> _Description of the task_: In the material below, identify each line bearing the word "will". Reproduce those lines.

BEGIN

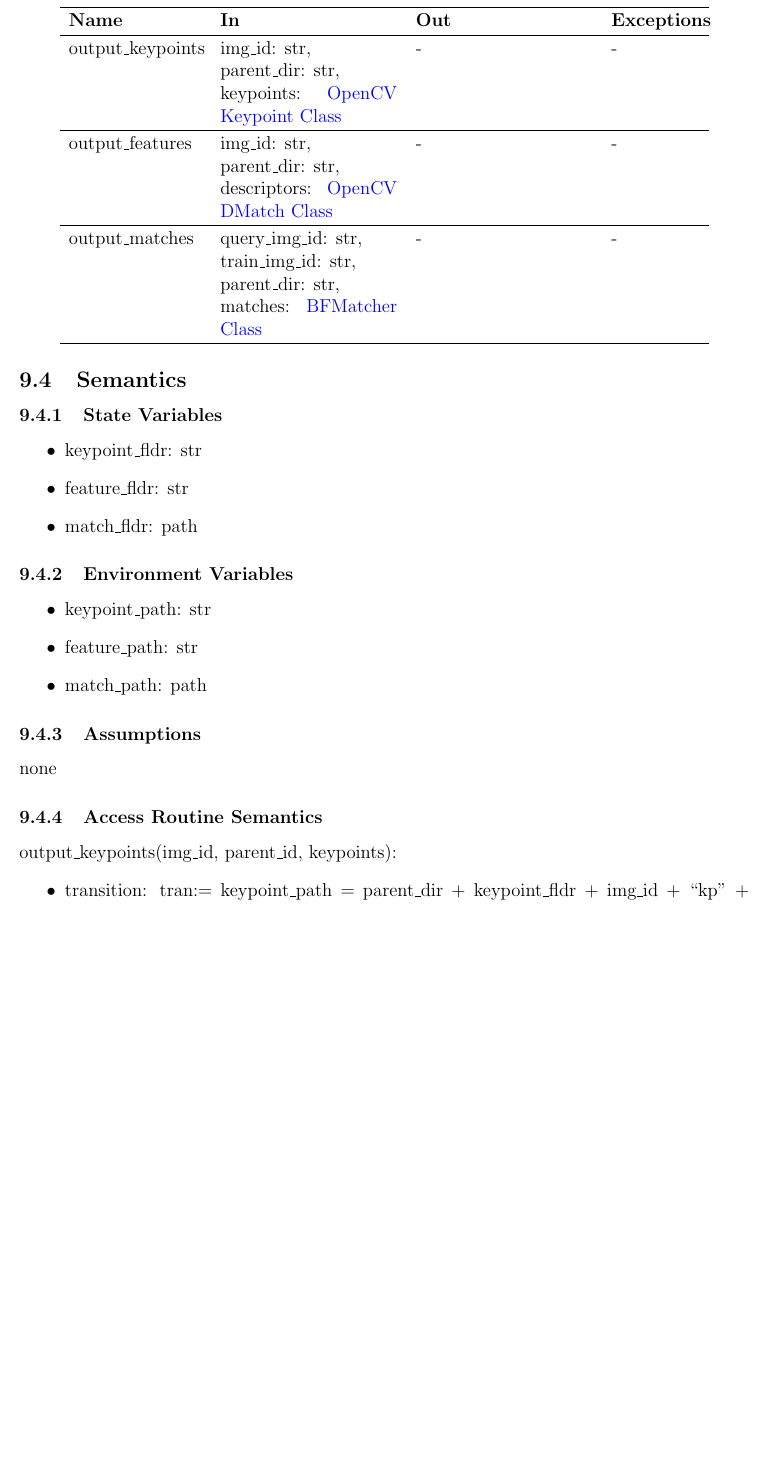
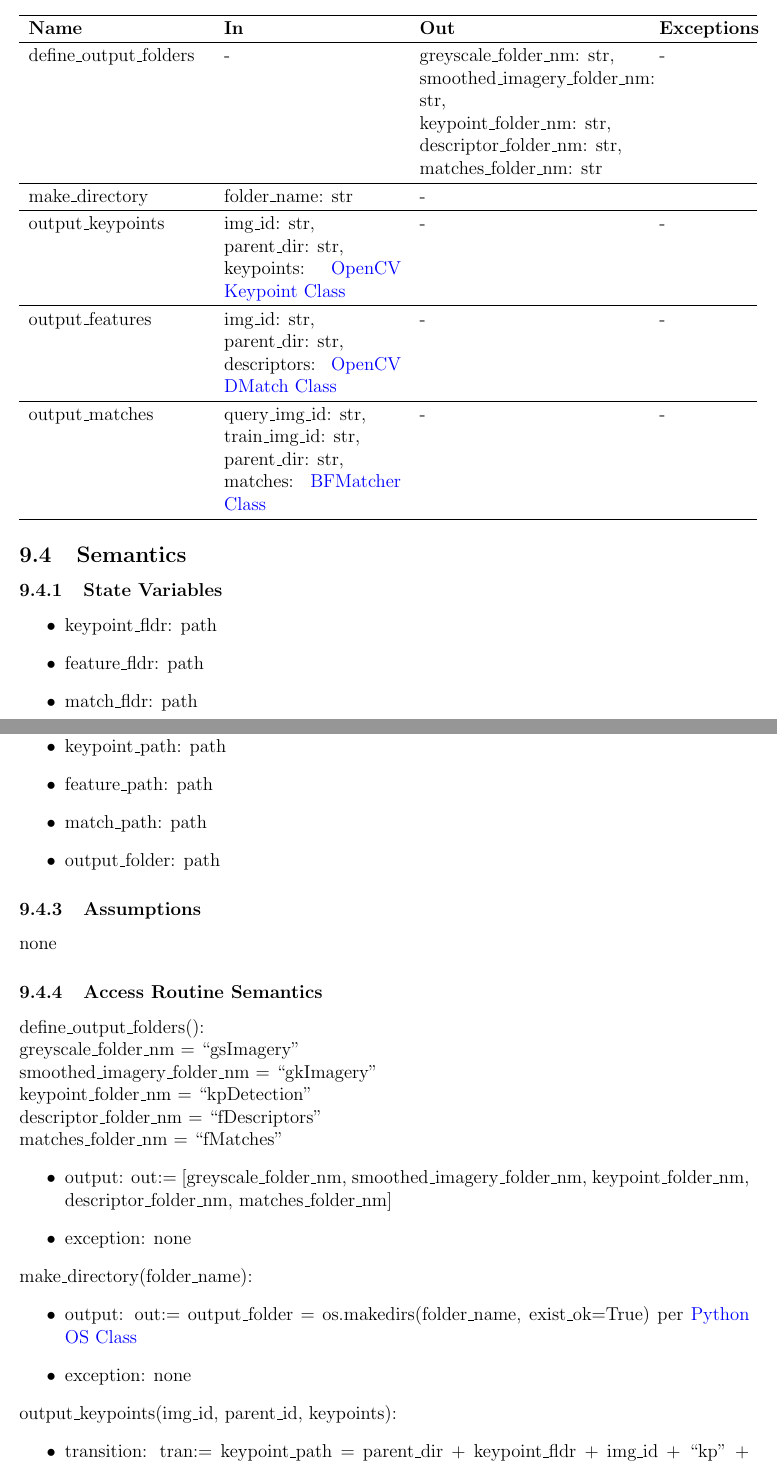
Before and after one commit to KiranSingh15/CAS-741-Image-Correspondences, a LaTeX document (docs/Design/SoftDetailedDes/MIS.tex): part of page 21 of 37 before the commit and two parts of pages 21 and 22 of 38 after it, the two joined at a grey line, cut so that both start at the same text, the shorter picture padded with empty space. Compiled offline with pdfLaTeX.

```diff
--- a/docs/Design/SoftDetailedDes/MIS.tex
+++ b/docs/Design/SoftDetailedDes/MIS.tex
@@ -614,9 +643,22 @@
 \subsubsection{Exported Access Programs}
 
 \begin{center}
-  \begin{tabular}{p{3cm} p{4cm} p{4cm} p{2cm}}
+  \begin{tabular}{p{4cm} p{4cm} p{5cm} p{2cm}}
   \hline
   \textbf{Name} & \textbf{In} & \textbf{Out} & \textbf{Exceptions} \\
+  \hline
+  define\_output\_folders
+  & -
+  & greyscale\_folder\_nm: str, \newline
+  smoothed\_imagery\_folder\_nm: str, \newline
+  keypoint\_folder\_nm: str, \newline
+  descriptor\_folder\_nm: str, \newline
+  matches\_folder\_nm: str
+  & - \\
+  \hline
+  make\_directory
+  & folder\_name: str
+  & - \\
   \hline
   output\_keypoints
   & img\_id: str, \newline
@@ -647,17 +689,18 @@
 
   \subsubsection{State Variables}
   \begin{itemize}
-    \item keypoint\_fldr: str
-    \item feature\_fldr: str
+    \item keypoint\_fldr: path
+    \item feature\_fldr: path
     \item match\_fldr: path
   \end{itemize}
 
   \subsubsection{Environment Variables}
   %%%%%%%%%%
   \begin{itemize}
-    \item keypoint\_path: str
-    \item feature\_path: str
+    \item keypoint\_path: path
+    \item feature\_path: path
     \item match\_path: path
+    \item output\_folder: path
   \end{itemize}
 
 
@@ -665,11 +708,28 @@
   none
   \subsubsection{Access Routine Semantics}
 
+  \noindent define\_output\_folders(): \newline
+  greyscale\_folder\_nm = ``gsImagery" \newline
+  smoothed\_imagery\_folder\_nm = ``gkImagery" \newline
+  keypoint\_folder\_nm = ``kpDetection" \newline
+  descriptor\_folder\_nm = ``fDescriptors" \newline
+  matches\_folder\_nm = ``fMatches"
+  \begin{itemize}
+    \item output: out:= [greyscale\_folder\_nm, smoothed\_imagery\_folder\_nm, keypoint\_folder\_nm, descriptor\_folder\_nm, matches\_folder\_nm]
+    \item exception: none
+  \end{itemize}
+
+  \noindent make\_directory(folder\_name):
+  \begin{itemize}
+  \item output: out:= output\_folder = os.makedirs(folder\_name, exist\_ok=True) per \href{https://docs.python.org/3/library/os.html}{Python OS Class}
+  \item exception: none
+  \end{itemize}
+
   \noindent output\_keypoints(img\_id, parent\_id, keypoints):
   \begin{itemize}
     \item transition: tran:= keypoint\_path = parent\_dir + keypoint\_fldr + img\_id + ``kp'' + ``.csv", where keypoint\_path specifies the
-    path to the output CSV file for the identified keypoints. This file will output the keypoint properties as follows
-    per the \href{https://docs.opencv.org/3.4/d2/d29/classcv_1_1KeyPoint.html}{OpenCV Keypoint Class}.
+    path to the output CSV file for the identified keypoints. This file will output the keypoint properties as follows per the
+    \href{https://docs.opencv.org/3.4/d2/d29/classcv_1_1KeyPoint.html}{OpenCV Keypoint Class}.
 
     \begin{itemize}
       \item horizontal pixel position
```
Also changed, not shown: docs/Design/SoftDetailedDes/MIS.pdf, docs/Design/SoftDetailedDes/MIS.tex (42 more changed lines).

END

> _Answer for the task_:
-    path to the output CSV file for the identified keypoints. This file will output the keypoint properties as follows
+    path to the output CSV file for the identified keypoints. This file will output the keypoint properties as follows per the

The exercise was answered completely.